My area of interest being politics and law led me to enroll in Constitutional Law, Civil Rights, and Civil Liberties. I was fortunate enough to be taught under the instruction of Gabriel A. Katsh - Lecturer on Government, Harvard University and Michelle Chun - Core Preceptor in Contemporary Civilization, Columbia University. This course provided a broad introduction to American constitutional law and debates around civil rights and civil liberties in the United States. We were introduced to fundamental principles of constitutional interpretation, the basic legal limitations on governmental power, the relationship between law and society, and controversies surrounding topics such as affirmative action, free speech, freedom of religion, abortion, and government surveillance. We developed a greater understanding of U.S. politics and how the judicial system functions as a key figure in our political system. We held class debates and discussions and developed persuasive arguments for our own understanding of these issues. We toured and held a mock trial at Boston Courthouse.
Utilizing on campus resources at Harvard Law School for my culminating research paper, The Ambiguity of Death and Justice, I studied Roper v. Simmons and the complexities involved in the death sentence as it relates to freedoms expressed in the Constitution. I was provided with valuable feedback as well as a professor evaluation from both professors.

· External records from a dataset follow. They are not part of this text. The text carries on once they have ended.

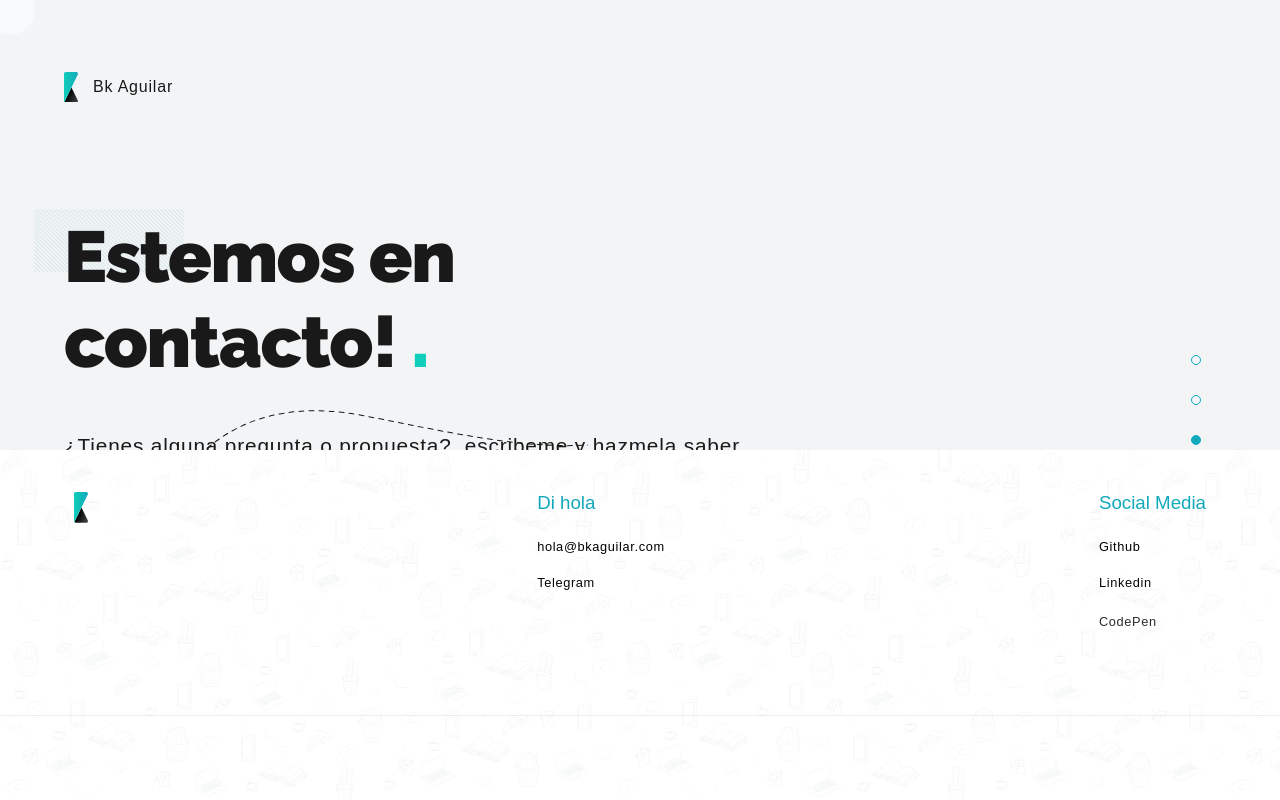
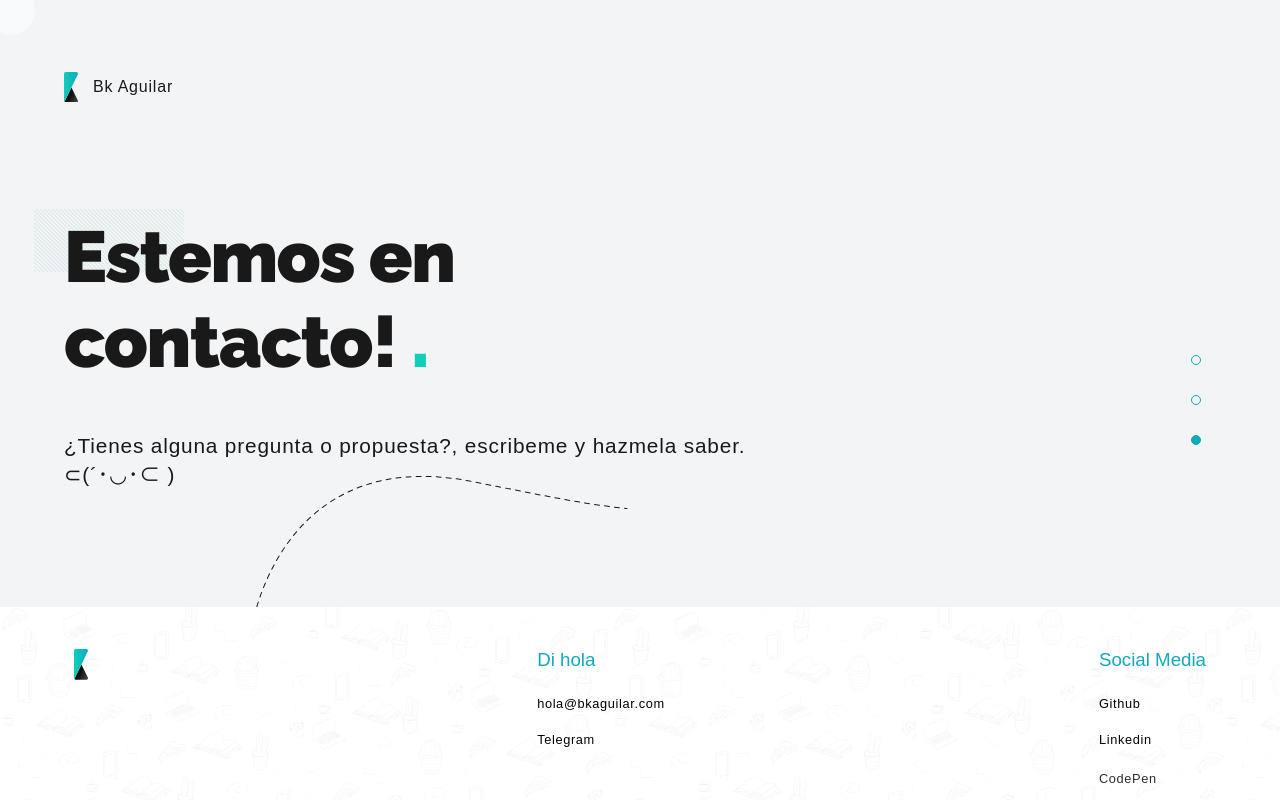
Before and after one commit to bkaguilar/my-web, a React (Create React App) app: page / in a window 1280 px wide. Both pictures are taken after a click on the item 1196 px from the left and 440 px from the top of the page. Shown: the top 800 px of the page. Built offline with nearby package versions, Linux system fonts and the light colour scheme; a web font is replaced by a local one.

Commit message:
revert some previous changes of the window scroll to function adding it a settimeout for better permonace

```diff
--- a/src/components/Wrapper/Footer/Footer.scss
+++ b/src/components/Wrapper/Footer/Footer.scss
@@ -1,7 +1,7 @@
 @import "../../../common.scss";
 
 .Footer {
-  @include position(fixed, unset, 0, 0, 0);
+  position: relative;
   opacity: 0;
   background: white;
   max-height: $max-footer;
@@ -16,12 +16,10 @@
 
   @media #{$break-smallMax} {
     max-height: none;
-    position: relative;
   }
 
   @media #{$break-largeLandscape} {
     max-height: none;
-    position: relative;
   }
 
   &__anchors {
--- a/src/components/Wrapper/Header/Header.scss
+++ b/src/components/Wrapper/Header/Header.scss
@@ -1,7 +1,7 @@
 @import "../../../common.scss";
 
 .Header {
-  @include position(fixed, 0, 0, unset, 0);
+  position: relative;
   padding: $lr-padding $lr-padding 0 $lr-padding;
   z-index: 1;
   display: flex;
@@ -11,14 +11,12 @@
   transition: all 100ms ease;
 
   @media #{$break-smallMax} {
-    position: relative;
     height: 80px;
     padding: 1.6em;
   }
 
   @media #{$break-largeLandscape} {
     padding: 1.6em;
-    position: relative;
   }
 
   &__figure {
--- a/src/components/Wrapper/Main/Main.scss
+++ b/src/components/Wrapper/Main/Main.scss
@@ -4,10 +4,9 @@
   flex: 1 0 auto;
   width: 100%;
   max-width: $max-width;
-  padding: calc(110px + 4em) $lr-padding $lr-padding $lr-padding;
+  padding: $lr-padding;
   margin: 0 auto;
   transition: all $timing-transition ease-in;
-
   display: flex;
   flex-wrap: wrap;
 
--- a/src/components/Wrapper/Wrapper.js
+++ b/src/components/Wrapper/Wrapper.js
@@ -33,6 +33,7 @@ class Wrapper extends React.Component {
   }
 
   moveToPage(n) {
+    window.scrollTo(0, 0);
     this.setState({
       active: this.state.active + n
     });
@@ -121,7 +122,9 @@ class Wrapper extends React.Component {
 
   componentDidUpdate(prevProps, prevState) {
     if (this.state.active !== prevState.active) {
-      window.scrollTo(0, 0);
+      setTimeout(function() {
+        window.scrollTo(0, 0);
+      }, 100);
     }
   }
 
```
Also changed, not shown: src/App.scss (+0 -14 lines).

Experiencing residential life first hand, dinning in Annenberg Hall, taking trips into Harvard Square, canoeing along the Charles River, and making lifelong friendships is something I will cherish for a lifetime.